After that brief conversation, Leigh Ann received no further information from the scene. She decided to head to Pinnacle’s emergency department in hopes of locating her husband.

“I went to the emergency room and I was immediately patched through to Hershey and told he had a brain bleed,” said Leigh Ann, who learned that the road closure she had avoided on the way to the hospital and the medevac helicopter her coworkers told her about were both related to Matt’s accident.

Matt doesn’t remember anything about the accident or the three-night hospitalization that followed. His first memories are of being home and realizing he had staples in his head. Healing from the brain injury and whiplash required intensive occupational, physical, and speech therapy—a challenging regimen for a family with young children. Fortunately, an unusual solution proved perfect as all three therapies were provided at a nearby facility for senior citizens.

“The ladies there were very nice to me,” Matt said. “Everything was in one location, which made it easier for Leigh Ann as she didn’t have to take off as much time from work.”

Matt’s employer offered paid leave for the eight weeks he was unable to work and car insurance provided a settlement to cover all of the expenses relating to the accident.

“I’ve been very active with United Way for a decade or more,” Leigh Ann said, adding that the night before the accident she did something she had never done before—gave to a GoFundMe campaign online. “In my mind, that was a bit of karma.”

The knowledge that their family’s financial wellbeing was safeguarded and the close call with loss reinforced the importance of giving to others and supporting their community.

“There are all of these pieces of almost losing and losing. We know there are so many painful things that happen in the world,” she said. “I lost my mom. We lost a baby to miscarriage in 2008. Matt’s dad had a heart attack in 2010. It happens more than it should.”

Their experiences with extremely difficult life circumstances ignited a desire to redouble their commitment to giving, including a gift to Juniata.

“Our lesson in life is that you don’t know when things might end, we are not going to live forever— no one is. But, we can leave a lasting legacy behind that will help others.”Leigh Ann (Suhrie) Wilson ’02

Motivated by the loss of Leigh Ann’s mother, the Wilsons made the decision to fund a scholarship, “Life is Short,” to aid Juniata students who have lost a parent. “The unfortunate situation is that there are five students who fell into that category,” Matt said. “This is for anyone, regardless of what year they are in. And, they can do it again the following year.”

Matt and Leigh Ann created “The Brain Matters,” an endowment through the UPMC Pinnacle Foundation to help cover hospital bills for those suffering brain injuries and to provide technology and education for the Central Pennsylvanian neurologists providing treatment.

“Giving to the UPMC Pinnacle Foundation was a no brainer,” said Leigh Ann. “Matt’s employer protected us all along the way.

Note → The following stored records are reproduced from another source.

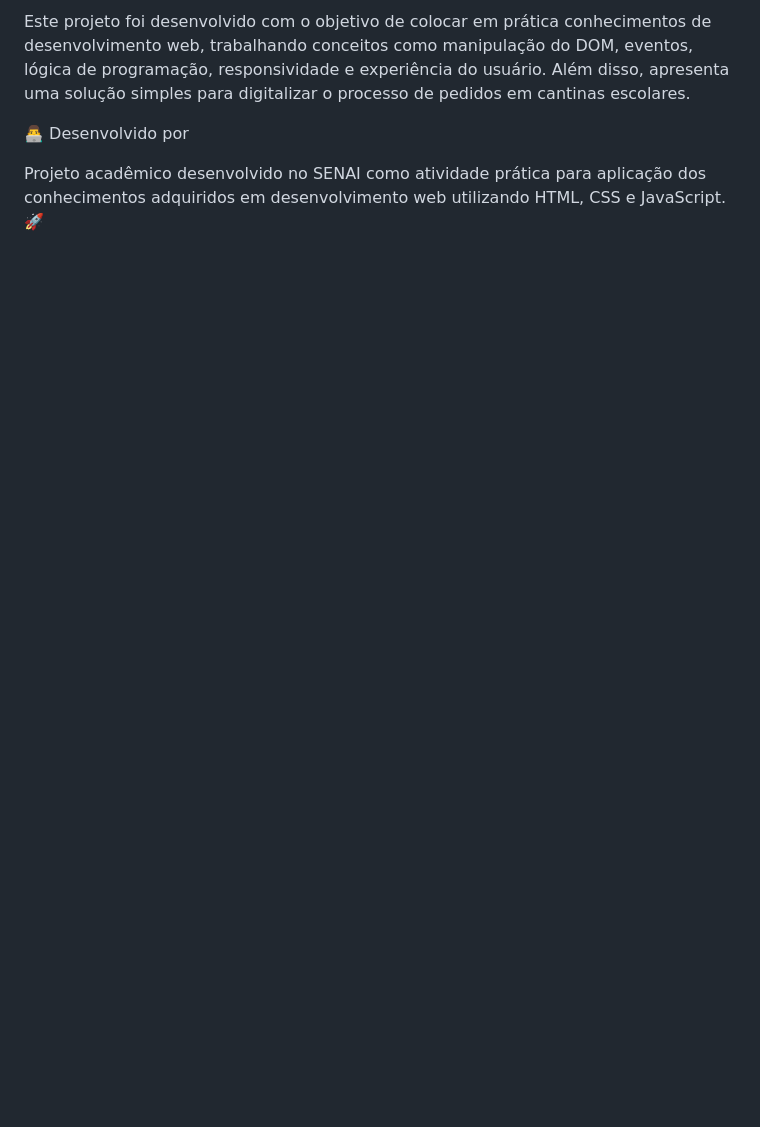
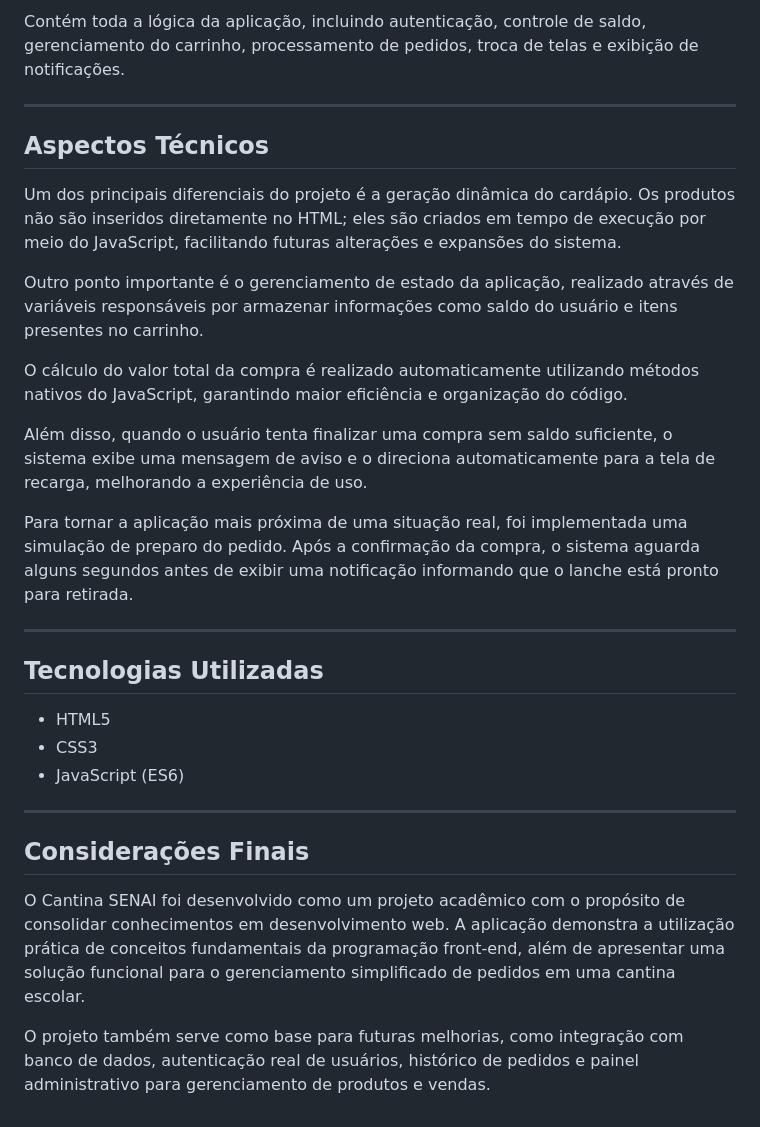
Before and after one commit to Pietro-DEV7/Sistema-de-cantina, a Markdown page: README.md, the part around one of its changes. GitHub-like rendering; blank space fills up the shorter version.

```diff
--- a/README.md
+++ b/README.md
@@ -56,6 +71,32 @@ Objetivo do Projeto:
 
-Este projeto foi desenvolvido com o objetivo de colocar em prática conhecimentos de desenvolvimento web, trabalhando conceitos como manipulação do DOM, eventos, lógica de programação, responsividade e experiência do usuário. Além disso, apresenta uma solução simples para digitalizar o processo de pedidos em cantinas escolares.
+Contém toda a lógica da aplicação, incluindo autenticação, controle de saldo, gerenciamento do carrinho, processamento de pedidos, troca de telas e exibição de notificações.
 
-👨‍💻 Desenvolvido por
+---
 
-Projeto acadêmico desenvolvido no SENAI como atividade prática para aplicação dos conhecimentos adquiridos em desenvolvimento web utilizando HTML, CSS e JavaScript. 🚀
+## Aspectos Técnicos
+
+Um dos principais diferenciais do projeto é a geração dinâmica do cardápio. Os produtos não são inseridos diretamente no HTML; eles são criados em tempo de execução por meio do JavaScript, facilitando futuras alterações e expansões do sistema.
+
+Outro ponto importante é o gerenciamento de estado da aplicação, realizado através de variáveis responsáveis por armazenar informações como saldo do usuário e itens presentes no carrinho.
+
+O cálculo do valor total da compra é realizado automaticamente utilizando métodos nativos do JavaScript, garantindo maior eficiência e organização do código.
+
+Além disso, quando o usuário tenta finalizar uma compra sem saldo suficiente, o sistema exibe uma mensagem de aviso e o direciona automaticamente para a tela de recarga, melhorando a experiência de uso.
+
+Para tornar a aplicação mais próxima de uma situação real, foi implementada uma simulação de preparo do pedido. Após a confirmação da compra, o sistema aguarda alguns segundos antes de exibir uma notificação informando que o lanche está pronto para retirada.
+
+---
+
+## Tecnologias Utilizadas
+
+* HTML5
+* CSS3
+* JavaScript (ES6)
+
+---
+
+## Considerações Finais
+
+O Cantina SENAI foi desenvolvido como um projeto acadêmico com o propósito de consolidar conhecimentos em desenvolvimento web. A aplicação demonstra a utilização prática de conceitos fundamentais da programação front-end, além de apresentar uma solução funcional para o gerenciamento simplificado de pedidos em uma cantina escolar.
+
+O projeto também serve como base para futuras melhorias, como integração com banco de dados, autenticação real de usuários, histórico de pedidos e painel administrativo para gerenciamento de produtos e vendas.
```
Also changed, not shown: other parts of README.md (+52 -37 lines).
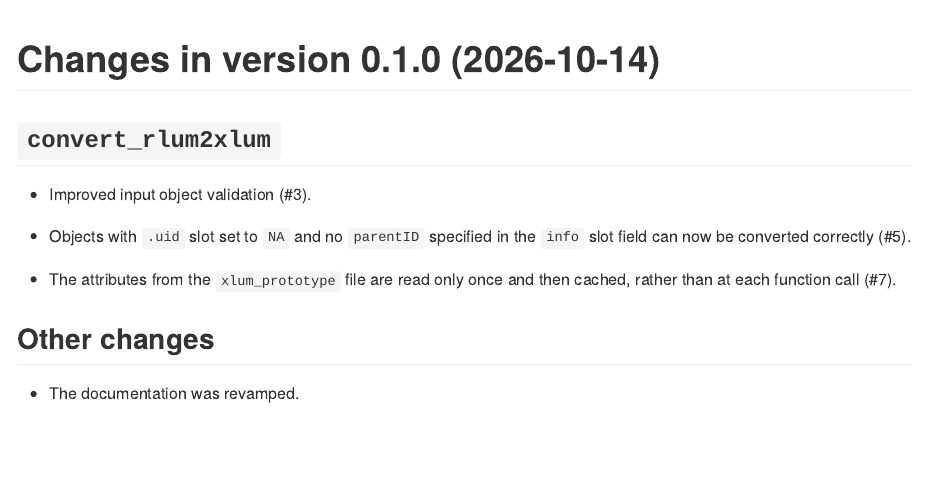
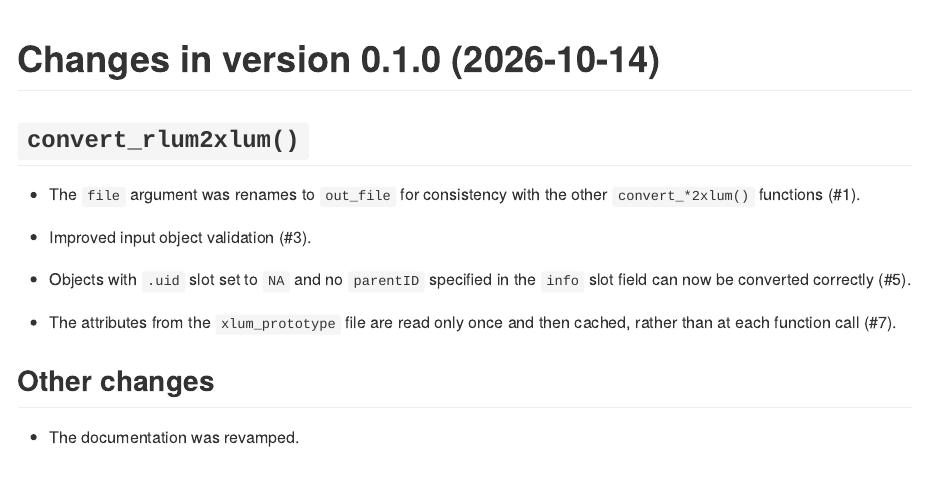
Before and after one commit to R-Lum/xlum, an R Markdown document (NEWS.Rmd): the page in a window 1100 px wide, from its top. The pictures show the output file NEWS.md that the author committed with the source, drawn offline in the style of GitHub.

Commit message:
NEWS: Add missing entry.

```diff
--- a/NEWS.Rmd
+++ b/NEWS.Rmd
@@ -8,7 +8,10 @@ header-includes:
 
 # Changes in version `r RLumBuild::.get_pkg_version()` (`r Sys.Date()`)
 
-## `convert_rlum2xlum`
+## `convert_rlum2xlum()`
+
+* The `file` argument was renames to `out_file` for consistency with the other
+`convert_*2xlum()` functions (#1).
 
 * Improved input object validation (#3).
 
```
Also changed, not shown: NEWS.md.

For us, that was an easy way to give back.”

The Wilsons were recognized this year by the United Way and became two of the youngest members of the Alexis de Tocqueville Society. The society local philanthropic leaders who devote their time, talent, and funds to create long-lasting changes.

“Our lesson in life is that you don’t know when things might end,” said Leigh Ann. “We are not going to live forever—no one is. But, we can leave a lasting legacy behind that will help others.”